Talk about a self-fulfilling prophecy. Every rapper wants to be known as the “next big thing,” but very few have the cocksure swagger to title their introductory single “Next Big Thing” and mean it. Even fewer have the talent to back up that audacity and actually make it happen. Consider LA rapper Blueface among their number. The Mid City-certified gangsta rapper has already drawn the attention of Drake and his go-to producer Boi-1da, who reached out for a collaboration via Instagram, granting him their coveted blessing and making him a hot topic of discussion.
Many of the concerned parties wanted to know just who Blueface is. The clearest explanation is: Blueface is Johnathan Porter, a 21-year-old gangsta rapper from LA who rose to prominence behind raunchy, snappy turn-up anthems like “Dreadlocs” (4.3 million views on Youtube), “Thotiana” (2.3 million) “Respect My Crypn” (5.4 million), and yes, “Next Big Thing” (2.7 million). Another question some confused commentators had is, “What’s the big deal with Blueface?” Simply put, throughout his admittedly short foray into hip-hop, he has dripped charm and charisma, like a distillation of LA’s legacy of pimped-out, set tripping rappers, turned up to ten and sprinkled with a dash of palpable, street pedigreed authenticity. He proudly reps his set, School Yard Crip, and makes no apology for his waterfall flow, which makes him engaging and intriguing in equal measure to a subliminal thread of menace that runs through his work.

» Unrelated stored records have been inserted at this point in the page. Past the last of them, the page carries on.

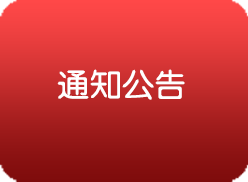
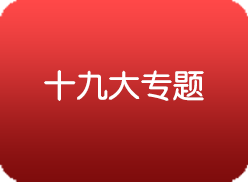
更换图片链接

Changed region(s): [[0.1694, 0.3846, 0.8185, 0.5769]]

diff --git a/views/building.html b/views/building.html
@@ -87,12 +87,14 @@
 
             focusPos: 0,
             menuPosArray: [
-                {url: "more.html?resourceId=" + paramObj.buildingResourceIdArray[1].resourceId + "&subject=building&backUrl=" + encodeURIComponent(window.location.href)},
+//                {url: "more.html?resourceId=" + paramObj.buildingResourceIdArray[1].resourceId + "&subject=building&backUrl=" + encodeURIComponent(window.location.href)},
+                {url: "http://10.215.0.141/fujiandangjian/shipinhuiyi/ddsy.html?cId=783&IP=192.168.12.65&port=8080"},
                 {url: "more.html?resourceId=" + paramObj.buildingResourceIdArray[2].resourceId + "&subject=building&backUrl=" + encodeURIComponent(window.location.href)},
                 {url: "more.html?resourceId=" + paramObj.buildingResourceIdArray[3].resourceId + "&subject=building&backUrl=" + encodeURIComponent(window.location.href)},
                 {url: "more.html?resourceId=" + paramObj.buildingResourceIdArray[4].resourceId + "&subject=building&backUrl=" + encodeURIComponent(window.location.href)},
                 {url: "more.html?resourceId=" + paramObj.buildingResourceIdArray[5].resourceId + "&subject=building&backUrl=" + encodeURIComponent(window.location.href)},
-                {url: "more.html?resourceId=" + paramObj.buildingResourceIdArray[6].resourceId + "&subject=building&backUrl=" + encodeURIComponent(window.location.href)}
+//                {url: "more.html?resourceId=" + paramObj.buildingResourceIdArray[6].resourceId + "&subject=building&backUrl=" + encodeURIComponent(window.location.href)}
+                {url: "http://10.215.0.141/fujiandangjian/lxyz.html?cId=787&IP=192.168.12.65&port=8080"}
             ]
             ,
 
@@ -103,17 +105,17 @@
 
             focusOn: function () {
 
-                $("building_menu_item_text_" + this.focusPos).style.background =
+                document.getElementById("building_menu_item_text_" + this.focusPos).style.background =
                     "url(../images/building/building_highlight.png) center no-repeat";
-                $("building_menu_item_text_" + this.focusPos).style.color = "#FFF";
+                document.getElementById("building_menu_item_text_" + this.focusPos).style.color = "#FFF";
 
             }
             ,
 
             focusOut: function () {
 
-                $("building_menu_item_text_" + this.focusPos).style.background = "";
-                $("building_menu_item_text_" + this.focusPos).style.color = "#000";
+                document.getElementById("building_menu_item_text_" + this.focusPos).style.background = "";
+                document.getElementById("building_menu_item_text_" + this.focusPos).style.color = "#000";
             }
             ,
 
@@ -173,7 +175,8 @@
                     top: 255,
                     width: 255,
                     height: 189,
-                    url: "more.html?resourceId=" + paramObj.buildingResourceIdArray[7].resourceId + "&backUrl=" + encodeURIComponent(window.location.href)
+//                    url: "more.html?resourceId=" + paramObj.buildingResourceIdArray[7].resourceId + "&backUrl=" + encodeURIComponent(window.location.href)
+                    url: "http://10.215.0.141/fujiandangjian/shipinhuiyi/qgdyyj/index.html?cId=788&IP=192.168.12.65&port=8080"
                 },
                 {
                     left: 883,
@@ -187,15 +190,16 @@
                     top: 448,
                     width: 255,
                     height: 189,
-                    url: "more.html?resourceId=" + paramObj.buildingResourceIdArray[9].resourceId + "&backUrl=" + encodeURIComponent(window.location.href)
+//                    url: "more.html?resourceId=" + paramObj.buildingResourceIdArray[9].resourceId + "&backUrl=" + encodeURIComponent(window.location.href)
+                    url: "http://10.215.0.141/fujiandangjian/qgdyjy.html?cId=793&IP=192.168.12.65&port=8080"
                 },
                 {
                     left: 883,
                     top: 448,
                     width: 255,
                     height: 189,
-//                    url: "http://10.215.0.141/fujiandangjian/shipinhuiyi/qgdyyj/index.html?cId=788&IP=192.168.12.65&port=8080"
-                    url: "more.html?resourceId=" + paramObj.buildingResourceIdArray[10].resourceId + "&backUrl=" + encodeURIComponent(window.location.href)
+//                    url: "more.html?resourceId=" + paramObj.buildingResourceIdArray[10].resourceId + "&backUrl=" + encodeURIComponent(window.location.href)
+                    url: "http://vod.fjgdwl.com:80/ddh2017/index.html"
                 }
             ]
             ,
@@ -206,7 +210,7 @@
 
             focusOn: function () {
 
-                $("self_ad_focus").style.visibility = "visible";
+                document.getElementById("self_ad_focus").style.visibility = "visible";
 
                 var _num = 0;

That flow, the one that seems like he’s trying to get to the end of a sentence as quickly as humanly possible without any regard for the tempo of the drums in the beat, is a feature, not a bug. West coast rappers, especially ones from LA have always had a knack for making off-kilter flows work by sheer magnetism of personality and wacky one-liners that display cartoonish levels of pimp philosophy and witty, knowing humor. When every rapper was obsessed with landing perfectly on the two and the four, Snoop Dogg found a pocket behind the beat and practically set up a one-room studio in it. DJ Quik always raced slightly ahead of it, cramming in as many words as he could before the snare hit. Quik’s onetime protege, Suga Free, practically made escaping the confines of a traditional bar structure an artform, the Houdini of hip-hop. And let’s not forget YG. Blueface carries on that tradition proudly, saying what he has to say and leaving listeners to scramble to catch up.
It’s paid off in a big way. With more and more fans looking into his body of work thanks to Drizzy, it’s only a matter of time before the true gatekeepers come calling. A label deal, radio placements, and streaming supremacy are all at his door, but there’s one thing standing in the way: Like other young, viral-famous hood prospects before him, Blueface may prove to be a little too authentic for his own good. He was believed involved in a recent shooting in Newhall, California after a reported dispute over a robbery. He was released on a $50,000 bond, already a sizable chunk of his potential rap revenue. But if Blueface can find a way to keep it all in the music and off the streets, the rambunctious, ratchet rapper has a bright future ahead of him. Hopefully, he picks up his phone whenever Drake makes that call.